(SOURCE DATA begins)
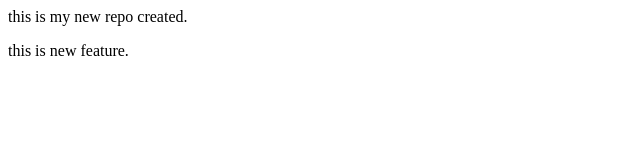
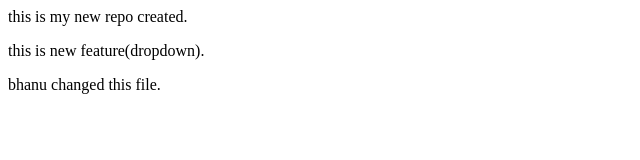
Before and after one commit to Bhanukhatri7/localrepo, a plain HTML site: page index.html in a window 1280 px wide. Shown: the whole page, without its empty margins (0-640 px from the left). Drawn offline with Linux system fonts and the light colour scheme.

Commit message:
adddrop down

```diff
--- a/index.html
+++ b/index.html
@@ -1,2 +1,3 @@
 <p> this is my new repo created. </p>
-<p>this is new feature.</p>
+<p>this is new feature(dropdown).</p>
+<P>bhanu changed this file.</P>
```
(SOURCE DATA ends)
Would you please show every line of the material above that includes the string "this"?

 <p> this is my new repo created. </p>
-<p>this is new feature.</p>
+<p>this is new feature(dropdown).</p>
+<P>bhanu changed this file.</P>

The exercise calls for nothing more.